**DIRECTIONS:** Work out how many lines in the data hold the word "width", and reply with that number only.

START SUPPLIED RECORDS

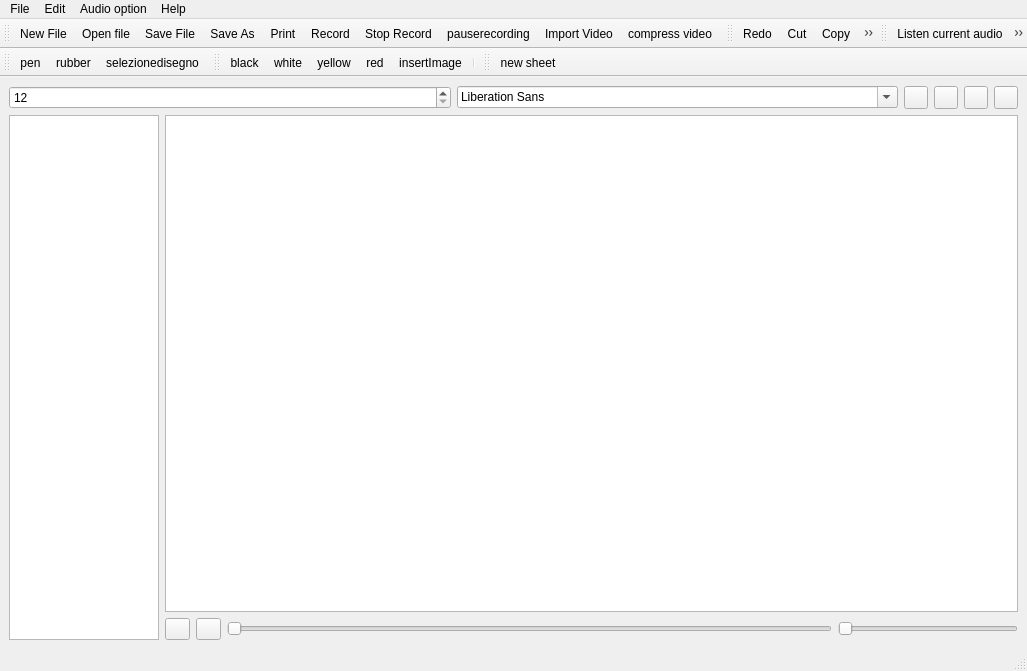
Above: src/mainwindow.ui from giacomogroppi/writernote-qt before the change. Below: the same form after it.
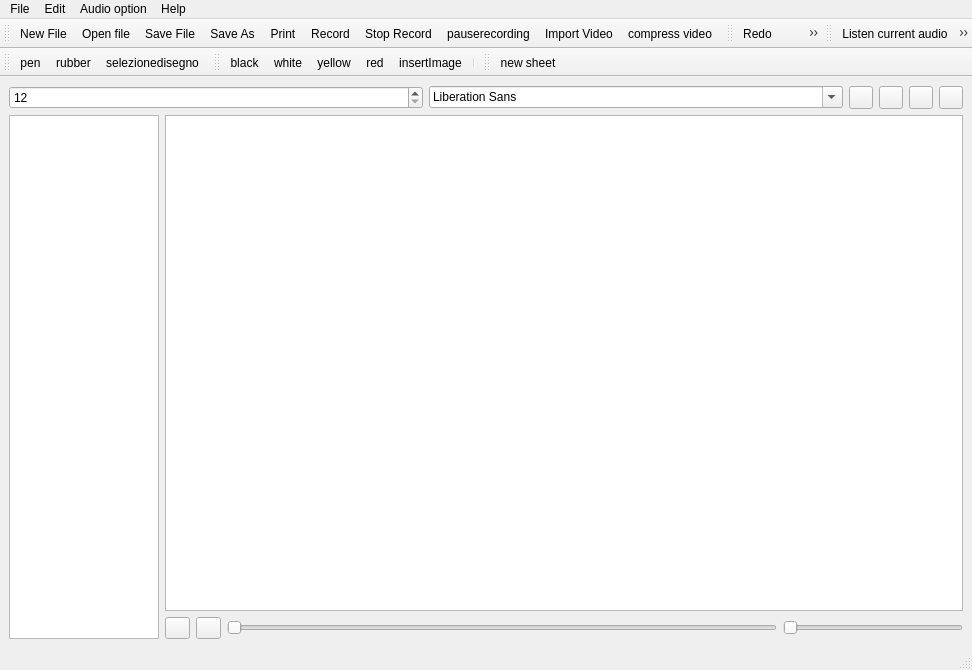
That is the form after the change. Icons and pictures are not drawn.

```diff
--- a/src/mainwindow.ui
+++ b/src/mainwindow.ui
@@ -6,8 +6,8 @@
    <rect>
     <x>0</x>
     <y>0</y>
-    <width>1027</width>
-    <height>671</height>
+    <width>972</width>
+    <height>670</height>
    </rect>
   </property>
   <property name="windowTitle">
@@ -180,8 +180,8 @@
     <rect>
      <x>0</x>
      <y>0</y>
-     <width>1027</width>
-     <height>21</height>
+     <width>972</width>
+     <height>22</height>
     </rect>
    </property>
    <widget class="QMenu" name="menuWriternote">
```
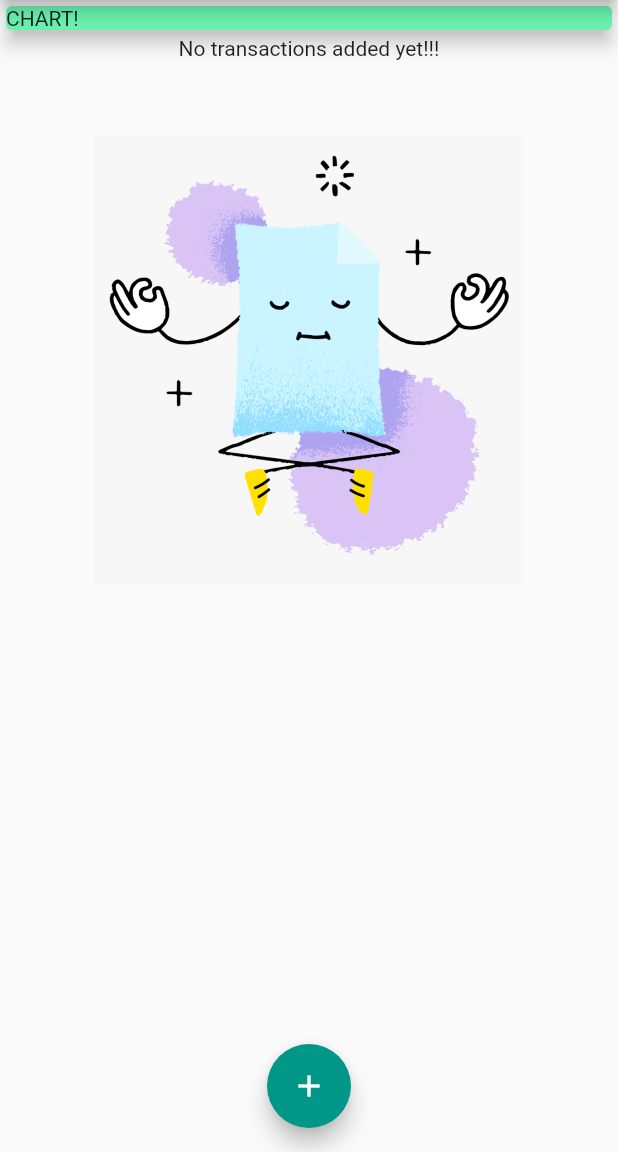
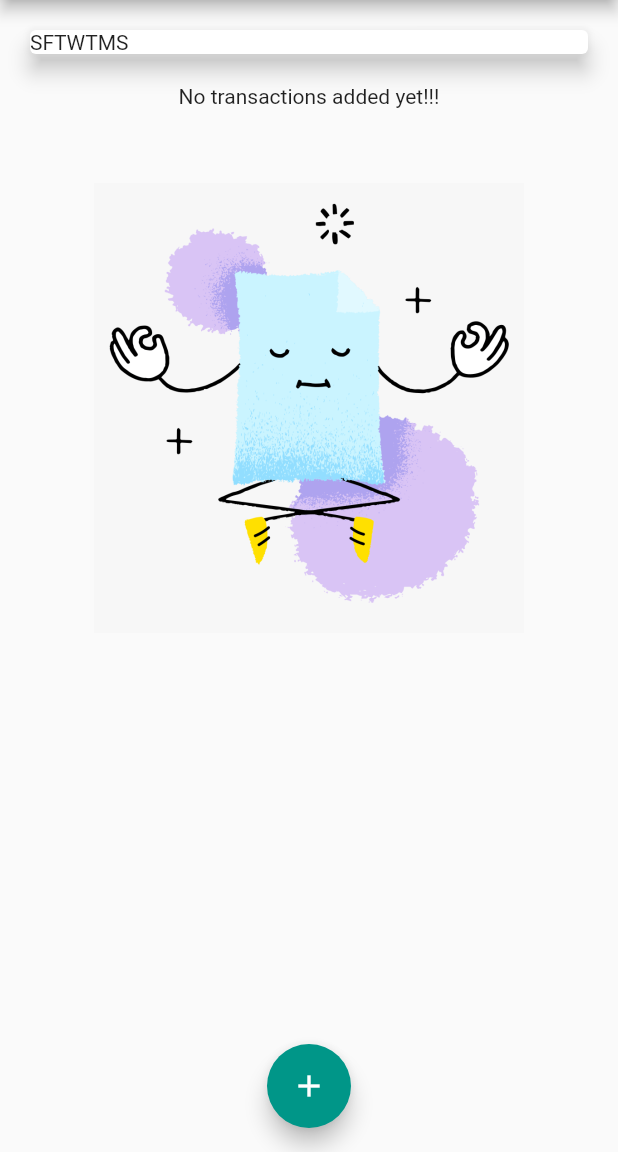
Before and after one commit to shahsamved/Personal-expenses-app, a Flutter app: the screen it shows after launch, on a phone screen of 412 x 824 dp, the part 84-1236 px from its top. Run offline on Flutter 3.47's test engine with Material 2 defaults, Android fonts, the phone set to English and light mode, and no system bars.

Commit message:
creating charts  with weekdays and amount and populating charts with values

```diff
--- a/lib/main.dart
+++ b/lib/main.dart
@@ -4,7 +4,7 @@ import 'package:expenses_app/widgets/new_transaction.dart';
 import 'package:expenses_app/widgets/transaction_list.dart';
 import 'package:expenses_app/widgets/user_transactions.dart';
 import 'package:flutter/material.dart';
-
+import './widgets/chart.dart';
 import 'models/transaction.dart';
 
 void main() {
@@ -54,6 +54,14 @@ class _MyHomePageState extends State<MyHomePage> {
     // ),
   ];
 
+  List<Transaction> get _recentTransactions {
+    return _userTransactions.where((tx) {
+      return tx.date.isAfter(DateTime.now().subtract(
+        Duration(days: 7),
+      ));
+    }).toList();
+  }
+
   void _addNewTransaction(String title, double amount) {
     final newTx = Transaction(
         id: DateTime.now().toString(),
@@ -96,14 +104,7 @@ class _MyHomePageState extends State<MyHomePage> {
           //mainAxisAlignment: MainAxisAlignment.spaceAround,
           crossAxisAlignment: CrossAxisAlignment.stretch,
           children: <Widget>[
-            Container(
-              width: double.infinity,
-              child: Card(
-                color: Colors.greenAccent,
-                child: Text('CHART!'),
-                elevation: 5,
-              ),
-            ),
+            Chart(_recentTransactions),
             TransactionList(_userTransactions),
           ],
         ),
--- /dev/null
+++ b/lib/widgets/chart.dart
@@ -0,0 +1,48 @@
+import 'package:expenses_app/models/transaction.dart';
+import 'package:expenses_app/widgets/transaction_list.dart';
+import 'package:flutter/material.dart';
+import 'package:intl/intl.dart';
+
+class Chart extends StatelessWidget {
+  final List<Transaction> recentTransactions;
+
+  Chart(this.recentTransactions);
+
+  List<Map<String, Object>> get groupedTransactionValues {
+    return List.generate(7, (index) {
+      final weekday = DateTime.now().subtract(
+        Duration(days: index),
+      );
+      double totalsum = 0.0;
+
+      for (var i = 0; i < recentTransactions.length; i++) {
+        if (recentTransactions[i].date.day == weekday.day &&
+            recentTransactions[i].date.month == weekday.month &&
+            recentTransactions[i].date.year == weekday.year) {
+          totalsum += recentTransactions[i].amount;
+        }
+      }
+      print(DateFormat.E().format(weekday));
+      print(totalsum);
+
+      return {
+        'day': DateFormat.E().format(weekday).substring(0, 1),
+        'amount': totalsum
+      };
+    });
+  }
+
+  @override
+  Widget build(BuildContext context) {
+    print(groupedTransactionValues);
+    return Card(
+      elevation: 6,
+      margin: EdgeInsets.all(20),
+      child: Row(
+        children: groupedTransactionValues.map((data) {
+          return Text(data['day']);
+        }).toList(),
+      ),
+    );
+  }
+}
```
Also changed, not shown: lib/widgets/chart_bars.dart (added, +49 -0 lines).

END SUPPLIED RECORDS

**ANSWER SECTION:** 5